Mary Oliver Credit: <a href="" target="_blank">Peter Gannushkin /</a>

In this week’s paper I wrote about Saturday’s excellent program for this year’s iteration of the Chicago Jazz String Summit, a multifarious festival organized by cellist Tomeka Reid. That evening her trio Hear in Now celebrates the release of its fine new album, Not Living in Fear (International Anthem). But the festivities get under way tonight with a remarkable lineup of intimate solo and duo performances at Elastic by musicians who have rarely, in ever, played locally in such a context. Violinist Mark Feldman, violinist and violist Mary Oliver, and cellist Hank Roberts are all heavies in the world of improvised music—versatile and curious players who move fluidly among various approaches.

Opening the evening is a duo set by Roberts and terrific New York pianist Jacob Sacks. Roberts achieved a relatively high profile in avant-garde jazz circles in the 80s, thanks largely to his productive relationship with saxophonist Tim Berne, with whom he worked in the dense, richly malleable trio Miniature (with drummer Joey Baron) and many other contexts. Roberts has also been a trusted cohort of guitarist Bill Frisell for nearly three decades, and Frisell is a dominant force on the cellist’s most recent studio album, Everything Is Alive (Winter & Winter); you can hear that album’s opening track, “Crew Cut,” below.

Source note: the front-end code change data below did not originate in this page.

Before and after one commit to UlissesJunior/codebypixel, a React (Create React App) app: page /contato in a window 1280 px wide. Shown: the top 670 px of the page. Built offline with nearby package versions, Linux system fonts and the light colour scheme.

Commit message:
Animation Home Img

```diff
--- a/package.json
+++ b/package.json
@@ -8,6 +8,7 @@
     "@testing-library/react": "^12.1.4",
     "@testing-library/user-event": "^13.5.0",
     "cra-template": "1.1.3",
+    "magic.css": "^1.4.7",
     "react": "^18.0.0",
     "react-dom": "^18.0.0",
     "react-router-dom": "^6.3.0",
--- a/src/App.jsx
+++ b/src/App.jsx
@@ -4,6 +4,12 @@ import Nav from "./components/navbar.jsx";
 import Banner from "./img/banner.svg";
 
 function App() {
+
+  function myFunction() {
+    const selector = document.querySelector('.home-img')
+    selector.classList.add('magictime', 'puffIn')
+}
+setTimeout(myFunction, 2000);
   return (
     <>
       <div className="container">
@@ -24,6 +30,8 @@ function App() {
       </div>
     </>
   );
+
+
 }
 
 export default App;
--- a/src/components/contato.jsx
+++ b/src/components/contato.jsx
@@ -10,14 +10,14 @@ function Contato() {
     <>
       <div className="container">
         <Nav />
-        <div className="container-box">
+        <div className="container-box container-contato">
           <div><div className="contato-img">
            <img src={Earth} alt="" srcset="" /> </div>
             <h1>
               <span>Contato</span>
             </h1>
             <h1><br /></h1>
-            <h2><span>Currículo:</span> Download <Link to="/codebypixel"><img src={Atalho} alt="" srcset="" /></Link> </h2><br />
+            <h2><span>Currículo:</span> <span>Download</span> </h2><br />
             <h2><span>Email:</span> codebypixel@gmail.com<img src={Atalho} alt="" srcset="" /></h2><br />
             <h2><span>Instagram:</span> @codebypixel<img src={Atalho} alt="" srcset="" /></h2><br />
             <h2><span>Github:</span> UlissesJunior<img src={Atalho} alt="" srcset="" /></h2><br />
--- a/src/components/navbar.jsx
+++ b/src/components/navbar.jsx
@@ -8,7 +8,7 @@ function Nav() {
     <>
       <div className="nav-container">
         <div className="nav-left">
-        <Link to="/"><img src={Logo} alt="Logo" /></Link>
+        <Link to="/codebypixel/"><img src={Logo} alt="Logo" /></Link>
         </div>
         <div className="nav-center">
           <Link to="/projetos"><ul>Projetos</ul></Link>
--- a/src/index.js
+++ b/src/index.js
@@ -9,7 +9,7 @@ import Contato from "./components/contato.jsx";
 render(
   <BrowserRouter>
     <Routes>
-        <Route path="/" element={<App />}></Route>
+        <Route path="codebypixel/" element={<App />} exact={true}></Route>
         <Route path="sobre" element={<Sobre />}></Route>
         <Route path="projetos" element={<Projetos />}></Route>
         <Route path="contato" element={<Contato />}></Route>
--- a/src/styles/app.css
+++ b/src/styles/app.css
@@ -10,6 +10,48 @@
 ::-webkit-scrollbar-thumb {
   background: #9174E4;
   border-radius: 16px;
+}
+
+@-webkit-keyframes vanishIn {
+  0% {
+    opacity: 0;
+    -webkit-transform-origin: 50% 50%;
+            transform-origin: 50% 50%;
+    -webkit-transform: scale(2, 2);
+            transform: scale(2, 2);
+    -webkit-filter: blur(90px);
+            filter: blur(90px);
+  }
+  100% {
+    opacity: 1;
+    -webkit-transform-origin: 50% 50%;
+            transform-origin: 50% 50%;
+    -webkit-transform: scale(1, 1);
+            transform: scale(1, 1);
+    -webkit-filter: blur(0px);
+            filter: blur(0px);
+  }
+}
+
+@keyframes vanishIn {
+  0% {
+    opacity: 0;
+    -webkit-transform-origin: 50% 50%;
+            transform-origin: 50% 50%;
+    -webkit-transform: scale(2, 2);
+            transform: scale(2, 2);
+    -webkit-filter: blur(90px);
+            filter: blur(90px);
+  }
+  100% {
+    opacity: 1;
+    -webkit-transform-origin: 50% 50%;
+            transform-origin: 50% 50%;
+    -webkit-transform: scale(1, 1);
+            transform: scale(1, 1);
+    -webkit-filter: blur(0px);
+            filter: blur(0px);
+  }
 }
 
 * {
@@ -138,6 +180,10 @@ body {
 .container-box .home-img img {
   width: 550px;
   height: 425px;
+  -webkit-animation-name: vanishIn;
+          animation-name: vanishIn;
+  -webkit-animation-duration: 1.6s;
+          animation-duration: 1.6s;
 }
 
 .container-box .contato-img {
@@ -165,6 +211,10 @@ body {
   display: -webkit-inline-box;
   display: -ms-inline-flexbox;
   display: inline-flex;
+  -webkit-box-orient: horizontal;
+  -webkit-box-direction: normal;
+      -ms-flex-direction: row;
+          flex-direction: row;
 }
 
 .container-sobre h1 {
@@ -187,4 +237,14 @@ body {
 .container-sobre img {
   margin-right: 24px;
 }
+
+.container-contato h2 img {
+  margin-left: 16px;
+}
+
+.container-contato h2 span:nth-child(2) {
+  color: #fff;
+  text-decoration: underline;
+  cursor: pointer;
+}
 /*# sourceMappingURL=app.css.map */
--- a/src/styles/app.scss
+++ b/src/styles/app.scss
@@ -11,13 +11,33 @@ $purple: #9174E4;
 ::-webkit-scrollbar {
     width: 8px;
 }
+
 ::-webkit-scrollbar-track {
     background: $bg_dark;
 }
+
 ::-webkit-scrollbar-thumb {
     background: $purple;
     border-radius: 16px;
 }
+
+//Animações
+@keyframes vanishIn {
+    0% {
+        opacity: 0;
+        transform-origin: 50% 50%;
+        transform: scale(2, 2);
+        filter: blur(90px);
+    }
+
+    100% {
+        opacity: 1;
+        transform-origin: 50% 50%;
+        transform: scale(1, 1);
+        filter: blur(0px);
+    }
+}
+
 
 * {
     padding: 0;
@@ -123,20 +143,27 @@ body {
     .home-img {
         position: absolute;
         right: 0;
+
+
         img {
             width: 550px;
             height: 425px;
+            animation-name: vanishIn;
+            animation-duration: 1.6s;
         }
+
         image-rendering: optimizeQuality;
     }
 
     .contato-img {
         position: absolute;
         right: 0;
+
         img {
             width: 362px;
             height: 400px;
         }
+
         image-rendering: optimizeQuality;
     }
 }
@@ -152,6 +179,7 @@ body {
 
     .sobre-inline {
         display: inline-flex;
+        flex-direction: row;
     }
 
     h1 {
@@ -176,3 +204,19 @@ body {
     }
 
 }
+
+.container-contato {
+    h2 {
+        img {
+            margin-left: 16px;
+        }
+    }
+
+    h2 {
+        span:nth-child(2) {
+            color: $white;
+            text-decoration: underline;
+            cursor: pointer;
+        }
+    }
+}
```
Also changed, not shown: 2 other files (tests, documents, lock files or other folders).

Over the elastic but insistently simmering pulse of electric bassist Jerome Harris and drummer Kenny Wollesen, Roberts plays in a richly melodic style that’s characteristic of what he’s done for most of his career. When I saw Roberts perform live with Berne last summer in New York, though, his playing was decidedly more abstract, rife with thrilling dissonance. I doubt Roberts has abandoned his old sound—”Crew Cut” was recorded in 2011, and represents the culmination of decades of development—but my gut tells me that for this Chicago set he’ll take a more seat-of-the-pants approach.
Playing second is Amsterdam-based violinist and violist Mary Oliver, who’s equally at home in the jazz and classical worlds. She’s worked with phenomenal Israeli composer Chaya Czernowin, but she’s probably most famous for her long membership in the wonderful ICP Orchestra, which has been one of the world’s greatest jazz bands for the past four decades. She’s made a handful of superb recordings on her own over the years, usually solo or with collaborators such as bassist Rozemarie Heggen (who briefly played in art-punk band the Ex) and Austrian cellist Johanna Varner. Below you can hear “Bedtime Story,” the opening track from Oliver’s excellent 2009 album with Varner, Jomo (Neos).

Oliver has titled tonight’s rare solo performance “Into the Rabbit Hole,” and it will be built around compositions by pianist and ICP cofounder Misha Mengelberg, John Coltrane, Herbie Nichols, and Gyorgy Ligeti as well as some of her original pieces, with improvisation connecting everything. In an e-mail she told me, “The title comes from the idea that rabbits have various ways that they leave their rabbit hole depending upon the conditions that they find are happening above ground. And this relates to my PhD dissertation, where I proposed a model where improvisers could analyze their improvisations through the conditions and decisions that they make: nonhierarchical, as in most classical ways of musical analysis.”
Mark Feldman, a Chicago native who most recently performed here in a duo with his wife, pianist Sylvie Courvoisier, in December 2015, originally earned his keep as a session musician in Nashville, but since 1986 he’s been establishing himself as one of the most skilled and original jazz violinists in New York. He’s worked with many of the adventurous musicians in the orbit of John Zorn and played frequently in relatively jazz-oriented settings, including a band led by guitarist John Abercrombie. From the late 80s till the mid-90s he joined Roberts and bassist Mark Dresser in string trio Arcado, which devised its own strain of third-stream jazz, fusing classical timbres and compositional forms with improvisation. His fruitful partnership with Courvoisier has spurred him toward classical idioms and increased tonal precision, but he’s never lost his love for jazz and spontaneous music. Among his most recent recordings is last year’s Miller’s Tale (Intakt), a series of group improvisations with Courvoisier, brilliant British saxophonist Evan Parker, and New York electronics artist Ikue Mori. Below you can hear the liquid “A View From the Bridge,” where Feldman’s clear, sure-footed lines make the group’s magnificent rapport sound even more lucid. Tonight he performs in a first-time duo with Chicago percussionist Tim Daisy.
Today’s playlist:

Tony Wilson 6tet, A Day’s Life (Drip Audio)
Luc Ferrari, Les Arythmiques (Blue Chopsticks)
Audio One, What Thomas Bernhard Saw (Audiographic)
Gene & Eddie, True Enough: Gene & Eddie With Sir Joe at Ru-Jac (Omnivore)
Javier Perianes & Cuarteto Quiroga, Granados/Turina: Piano Quintets (Harmonia Mundi)